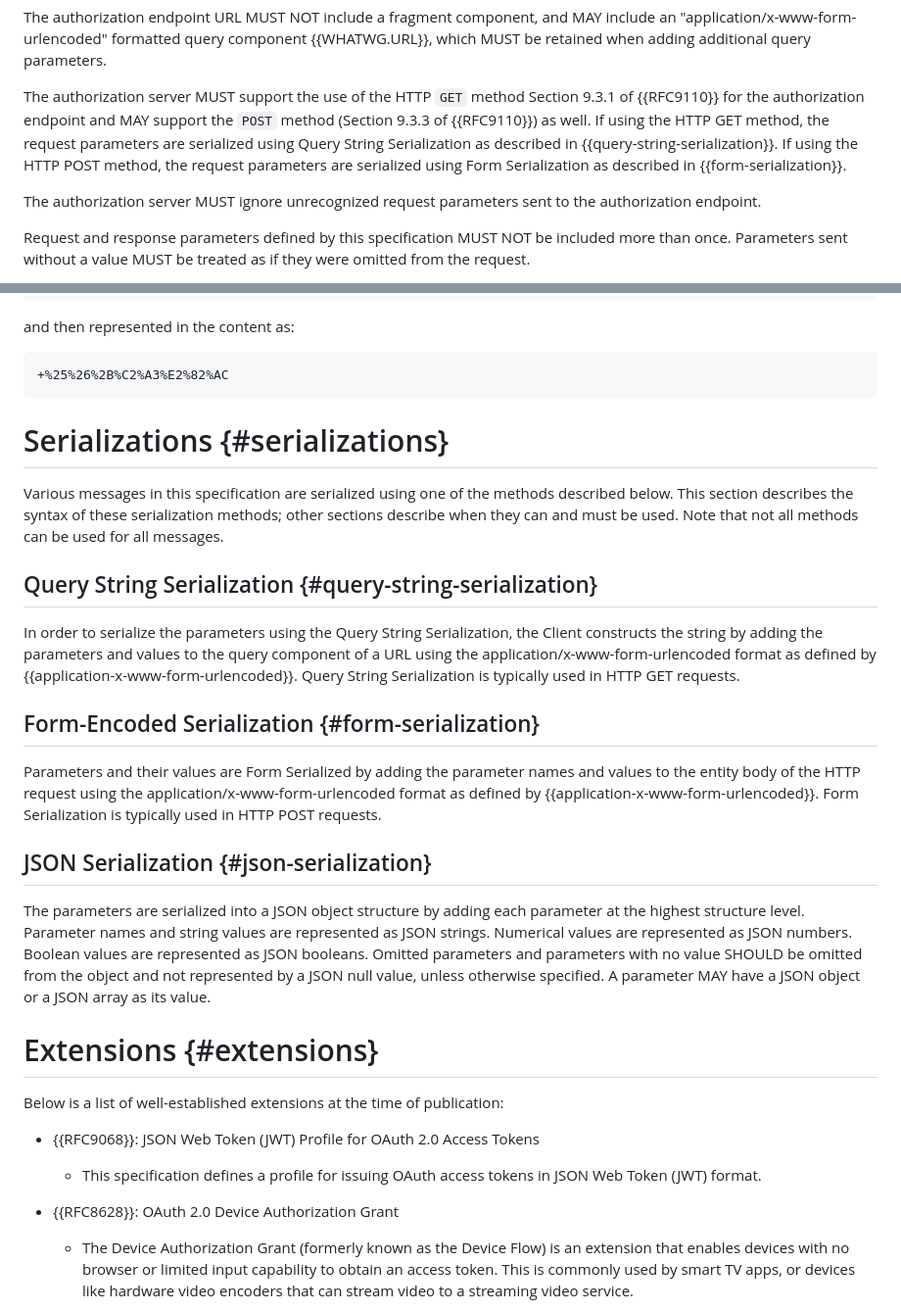
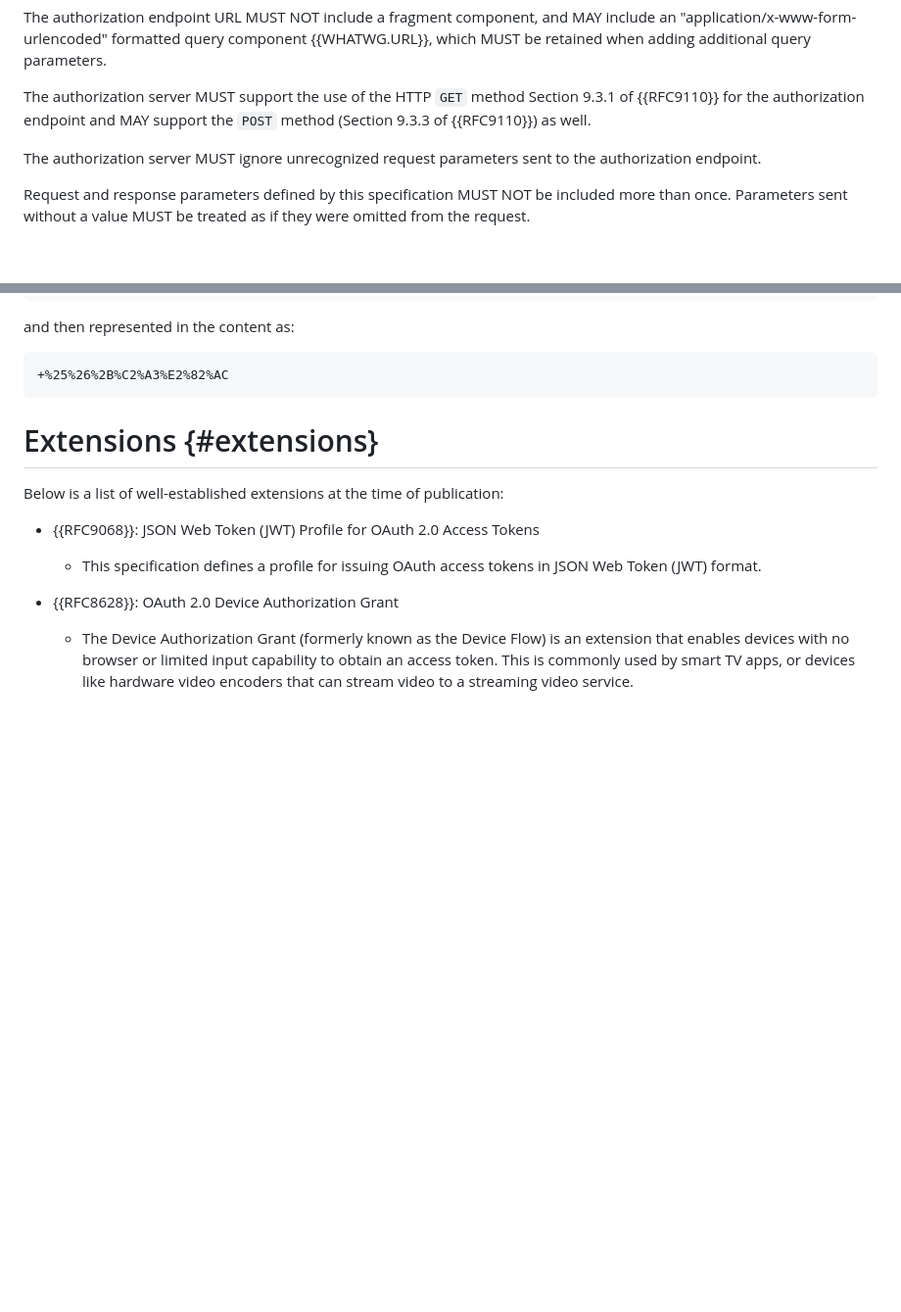
Before and after one commit to oauth-wg/oauth-v2-1, a Markdown page: draft-ietf-oauth-v2-1.md, 2 parts joined by grey strips. Shown at 98% size. Drawn GitHub-style; blank space fills up the shorter version.

Commit message:
Revert "initial draft of describing query/form serialization"
This reverts commit 10c50a3ac6076b074080757e5736aab69b1880e9.

```diff
--- a/draft-ietf-oauth-v2-1.md
+++ b/draft-ietf-oauth-v2-1.md
@@ -1155,7 +1155,6 @@ additional query parameters.
 The authorization server MUST support the use of the HTTP `GET`
 method Section 9.3.1 of {{RFC9110}} for the authorization endpoint and MAY support
 the `POST` method (Section 9.3.3 of {{RFC9110}}) as well.
-If using the HTTP GET method, the request parameters are serialized using Query String Serialization as described in {{query-string-serialization}}. If using the HTTP POST method, the request parameters are serialized using Form Serialization as described in {{form-serialization}}.
 
 The authorization server MUST ignore unrecognized request parameters sent to the authorization endpoint.
 
@@ -3784,21 +3783,6 @@ and then represented in the content as:
 
     +%25%26%2B%C2%A3%E2%82%AC
 
-# Serializations {#serializations}
-
-Various messages in this specification are serialized using one of the methods described below. This section describes the syntax of these serialization methods; other sections describe when they can and must be used. Note that not all methods can be used for all messages.
-
-## Query String Serialization {#query-string-serialization}
-
-In order to serialize the parameters using the Query String Serialization, the Client constructs the string by adding the parameters and values to the query component of a URL using the application/x-www-form-urlencoded format as defined by {{application-x-www-form-urlencoded}}. Query String Serialization is typically used in HTTP GET requests.
-
-## Form-Encoded Serialization {#form-serialization}
-
-Parameters and their values are Form Serialized by adding the parameter names and values to the entity body of the HTTP request using the application/x-www-form-urlencoded format as defined by {{application-x-www-form-urlencoded}}. Form Serialization is typically used in HTTP POST requests.
-
-## JSON Serialization {#json-serialization}
-
-The parameters are serialized into a JSON object structure by adding each parameter at the highest structure level. Parameter names and string values are represented as JSON strings. Numerical values are represented as JSON numbers. Boolean values are represented as JSON booleans. Omitted parameters and parameters with no value SHOULD be omitted from the object and not represented by a JSON null value, unless otherwise specified. A parameter MAY have a JSON object or a JSON array as its value.
 
 # Extensions {#extensions}
 
```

=======

■ **What to work on**:
Search the data for "used". Copy every matching line.

■ **Answer to this exercise**:
-Various messages in this specification are serialized using one of the methods described below. This section describes the syntax of these serialization methods; other sections describe when they can and must be used. Note that not all methods can be used for all messages.
-In order to serialize the parameters using the Query String Serialization, the Client constructs the string by adding the parameters and values to the query component of a URL using the application/x-www-form-urlencoded format as defined by {{application-x-www-form-urlencoded}}. Query String Serialization is typically used in HTTP GET requests.
-Parameters and their values are Form Serialized by adding the parameter names and values to the entity body of the HTTP request using the application/x-www-form-urlencoded format as defined by {{application-x-www-form-urlencoded}}. Form Serialization is typically used in HTTP POST requests.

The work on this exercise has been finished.